Task to carry out: Pictures stay out. Extract the lines below from the first one through the line with "## Funciona em qualquer terminal", both included.

Extracted information:
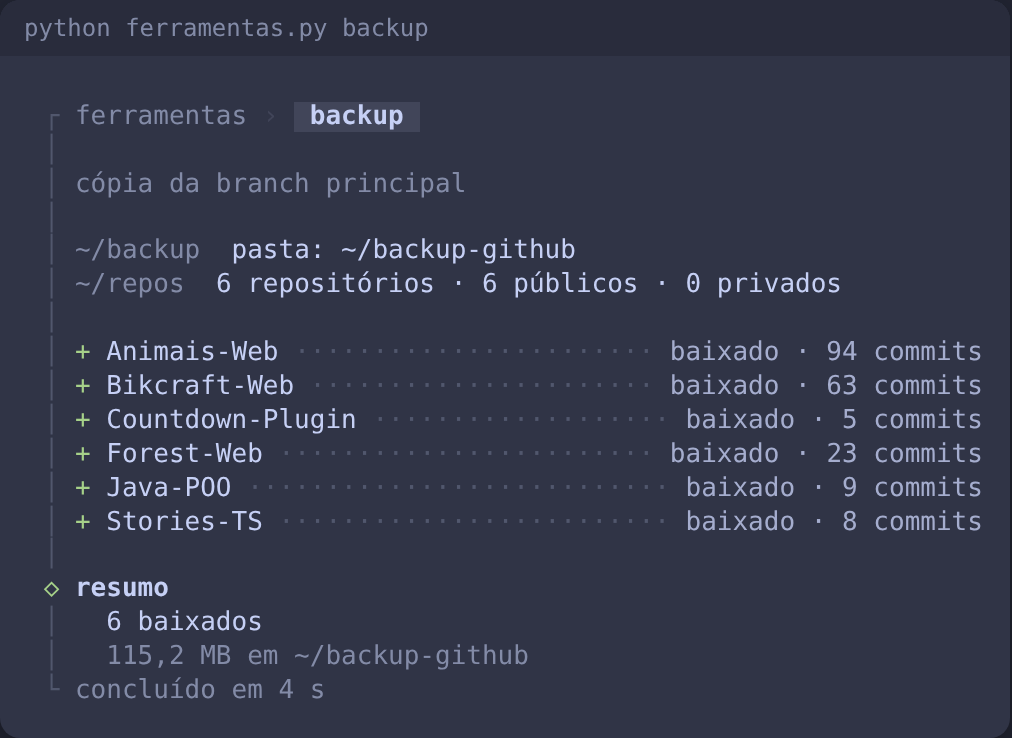
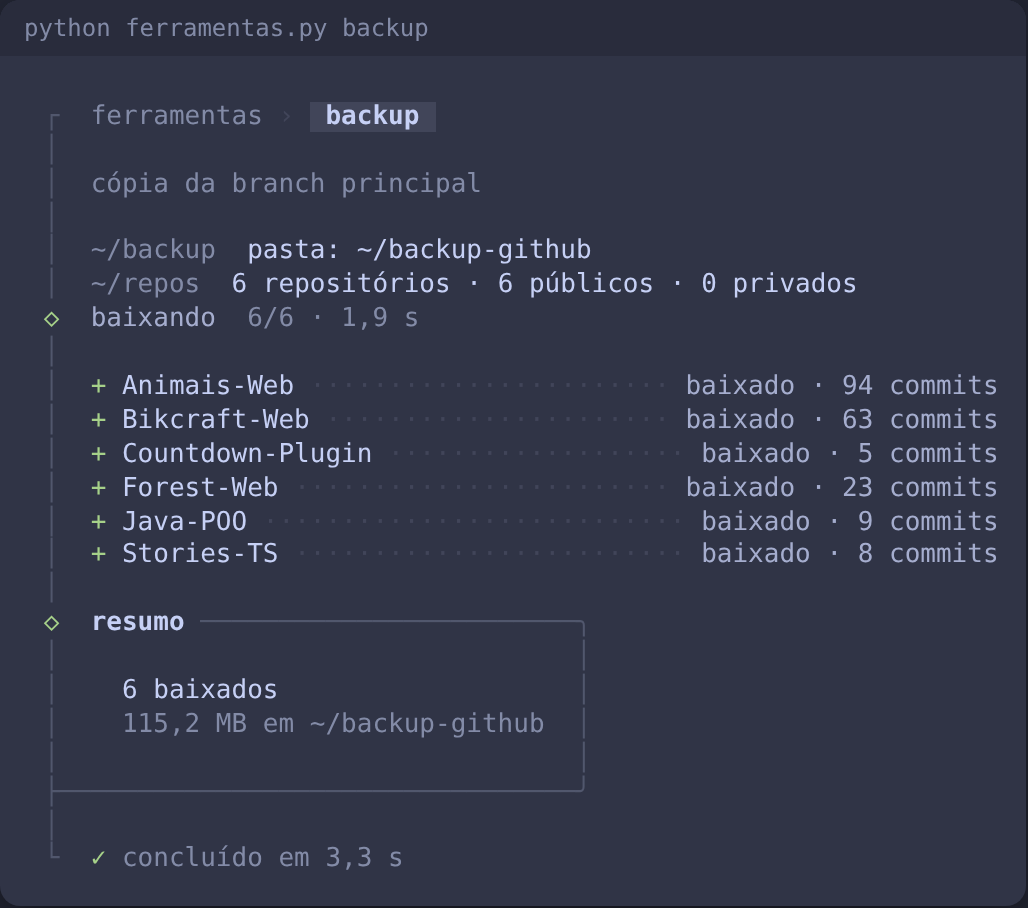
docs: capturas com o visual refinado e nota sobre links clicáveis

diff --git a/README.md b/README.md
@@ -104,7 +104,7 @@ Cada ferramenta lista as próprias opções com `--help`, por exemplo `python fe
 
 ## Funciona em qualquer terminal
 
-Windows Terminal, cmd e PowerShell, Git Bash, Terminal do macOS, iTerm, VS Code e terminais do Linux. Ele descobre sozinho quantas cores o terminal aguenta (milhões, 256 ou 16) e quais símbolos a fonte tem. Em tela estreita, o logo encolhe para uma linha e nada passa da borda: testado de 40 a 100 colunas, e no Python 3.8 e no 3.13.
+Windows Terminal, cmd e PowerShell, Git Bash, Terminal do macOS, iTerm, VS Code e terminais do Linux. Ele descobre sozinho quantas cores o terminal aguenta (milhões, 256 ou 16) e quais símbolos a fonte tem. Nos terminais que deixam (Windows Terminal, VS Code, iTerm, WezTerm, kitty…), os caminhos dos relatórios e os endereços dos sites são clicáveis. Em tela estreita, o logo encolhe para uma linha e nada passa da borda: testado de 40 a 100 colunas, e no Python 3.8 e no 3.13.
 
 ## Segurança
 
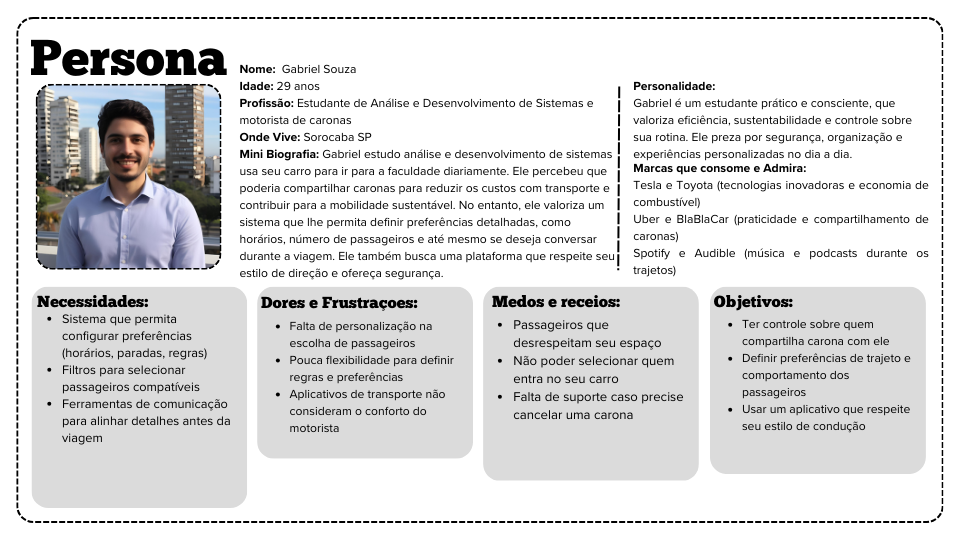
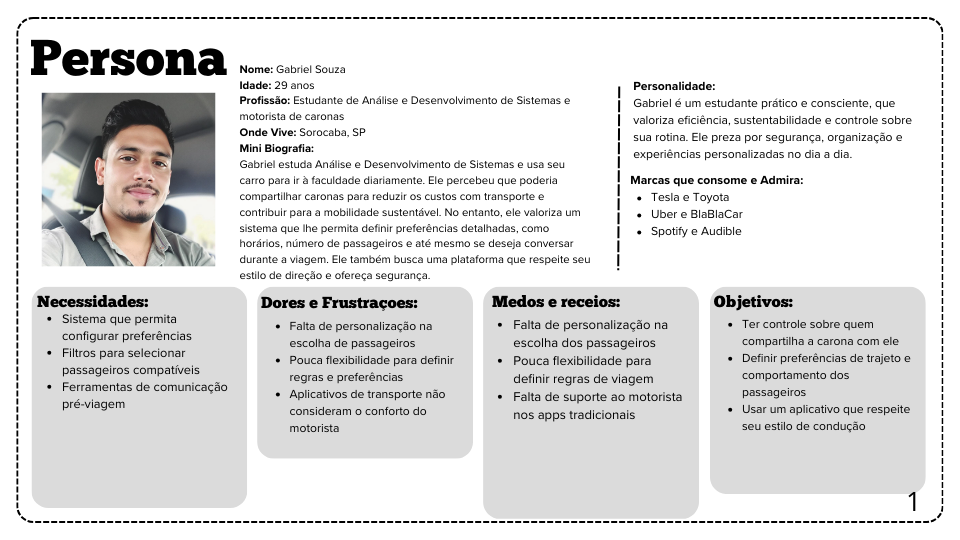
Update: Personas em Templates Coloquei as Personas criadas nos templates que o professor havia fornecido

diff --git a/Documentos/Personas-e-User-Stories.md b/Documentos/Personas-e-User-Stories.md
@@ -1,150 +1,9 @@
 # **Personas:**
 
-## 👤 Motorista 1: Gabriel Souza
-
-**Nome:** Gabriel Souza  
-**Idade:** 29 anos  
-**Profissão:** Estudante de Análise e Desenvolvimento de Sistemas e motorista de caronas  
-**Onde vive:** Sorocaba SP  
-
-**Mini biografia:**  
-Gabriel estuda Análise e Desenvolvimento de Sistemas e usa seu carro para ir à faculdade diariamente. Ele percebeu que poderia compartilhar caronas para reduzir os custos com transporte e contribuir para a mobilidade sustentável. No entanto, ele valoriza um sistema que lhe permita definir preferências detalhadas, como horários, número de passageiros e até mesmo se deseja conversar durante a viagem. Ele também busca uma plataforma que respeite seu estilo de direção e ofereça segurança.
-
-**Marcas que consome/admira:**  
-- Tesla e Toyota  
-- Uber e BlaBlaCar  
-- Spotify e Audible  
-
-**Expectativas não atendidas com as marcas:**  
-- Falta de personalização na escolha dos passageiros  
-- Pouca flexibilidade para definir regras de viagem  
-- Falta de suporte ao motorista nos apps tradicionais  
-
-**Medos e receios relacionados às marcas:**  
-- Passageiros que desrespeitam seu espaço  
-- Não poder selecionar quem entra no carro  
-- Falta de suporte caso precise cancelar uma carona  
-
-**Objetivos:**  
-- Ter controle sobre quem compartilha a carona com ele  
-- Definir preferências de trajeto e comportamento dos passageiros  
-- Usar um aplicativo que respeite seu estilo de condução  
-
-**Necessidades:**  
-- Sistema que permita configurar preferências  
-- Filtros para selecionar passageiros compatíveis  
-- Ferramentas de comunicação pré-viagem  
-
----
-
-## 👤 Motorista 2: Marina Oliveira
-
-**Nome:** Marina Oliveira  
-**Idade:** 26 anos  
-**Profissão:** Professora universitária e motorista de caronas  
-**Onde vive:** Sorocaba SP  
-
-**Mini biografia:**  
-Marina leciona em uma universidade e também utiliza o UniRide para oferecer caronas a estudantes, otimizando seus deslocamentos e promovendo um meio de transporte sustentável. Ela é simpática e comunicativa, mas preza pela organização. Acredita que um bom aplicativo de caronas deve oferecer segurança, permitir comunicação clara com os passageiros e evitar imprevistos por falta de alinhamento.
-
-**Marcas que consome/admira:**  
-- Uber e BlaBlaCar  
-- WhatsApp  
-- Google Agenda  
-
-**Expectativas não atendidas com as marcas:**  
-- Dificuldade em encontrar passageiros com trajetos compatíveis  
-- Falta de canais de comunicação antes da viagem  
-- Falta de um sistema que respeite as regras dos motoristas  
-
-**Medos e receios relacionados às marcas:**  
-- Passageiros que não comparecem  
-- Situações desconfortáveis por falta de alinhamento prévio  
-- Falta de suporte da plataforma em imprevistos  
-
-**Objetivos:**  
-- Encontrar passageiros confiáveis e organizados  
-- Ter liberdade para definir horários, rotas e regras  
-- Evitar estresse com passageiros imprevistos  
-
-**Necessidades:**  
-- Filtros para selecionar passageiros  
-- Canal de comunicação direto  
-- Suporte eficiente  
-
----
-
-## 👤 Passageiro 1: Lucas Martins
-
-**Nome:** Lucas Martins  
-**Idade:** 21 anos  
-**Profissão:** Estudante de Manutenção de Aeronaves 
-**Onde vive:** Sorocaba SP  
-
-**Mini biografia:**  
-Lucas é um estudante introvertido que depende de caronas para se deslocar até a faculdade. Ele busca viagens tranquilas, sem muita conversa, e valoriza o conforto. Acredita que a segurança deve ser prioridade e gosta de verificar se o motorista é confiável antes de aceitar uma corrida.
-
-**Marcas que consome/admira:**  
-- BlaBlaCar  
-- iFood  
-- Spotify  
-
-**Expectativas não atendidas com as marcas:**  
-- Falta de motoristas verificados  
-- Falta de controle sobre preferências de viagem  
-- Pouca personalização na escolha da carona  
-
-**Medos e receios relacionados às marcas:**  
-- Motoristas inseguros ou sem documentação  
-- Situações desconfortáveis durante a viagem  
-- Falta de informações claras sobre o motorista  
-
-**Objetivos:**  
-- Viajar com segurança e tranquilidade  
-- Definir preferências como silêncio e temperatura  
-- Receber notificações claras sobre a carona  
-
-**Necessidades:**  
-- Motoristas verificados com documentação  
-- Sistema de preferências personalizáveis  
-- Notificações de status da corrida  
-
----
-
-## 👤 Passageira 2: Juliana Ramos
-
-**Nome:** Juliana Ramos  
-**Idade:** 24 anos  
-**Profissão:** Estudante de Sistemas Biomédicos 
-**Onde vive:** Sorocaba SP  
-
-**Mini biografia:**  
-Juliana é comunicativa, gosta de conversar durante a viagem e costuma ouvir música. Para ela, o trajeto até a faculdade pode ser agradável se houver alinhamento entre motorista e passageiro. Preza por motoristas confiáveis, com boa avaliação e que respeitem suas preferências.
-
-**Marcas que consome/admira:**  
-- Spotify e Deezer  
-- Uber  
-- Instagram  
-
-**Expectativas não atendidas com as marcas:**  
-- Falta de motoristas verificados  
-- Dificuldade em encontrar caronas compatíveis  
-- Pouca transparência sobre o estilo do motorista  
-
-**Medos e receios relacionados às marcas:**  
-- Motoristas desrespeitosos  
-- Falta de rede de confiança  
-- Surpresas desagradáveis durante a viagem  
-
-**Objetivos:**  
-- Encontrar caronas seguras e descontraídas  
-- Ajustar preferências como temperatura e música  
-- Ver conexões em comum com os motoristas  
-
-**Necessidades:**  
-- Sistema de conexões (amigo do amigo)  
-- Motoristas avaliados e verificados  
-- Preferências ajustáveis  
+![Gabriel](../Assets/PERSONAS/gabriel.png)
+![lucas](../Assets/PERSONAS/lucas.png)
+![marina](../Assets/PERSONAS/marina.png)
+![juliana](../Assets/PERSONAS/juliana.png)
 
 # **Users Stories:**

Response for this exercise:
docs: capturas com o visual refinado e nota sobre links clicáveis

diff --git a/README.md b/README.md
@@ -104,7 +104,7 @@ Cada ferramenta lista as próprias opções com `--help`, por exemplo `python fe
 
 ## Funciona em qualquer terminal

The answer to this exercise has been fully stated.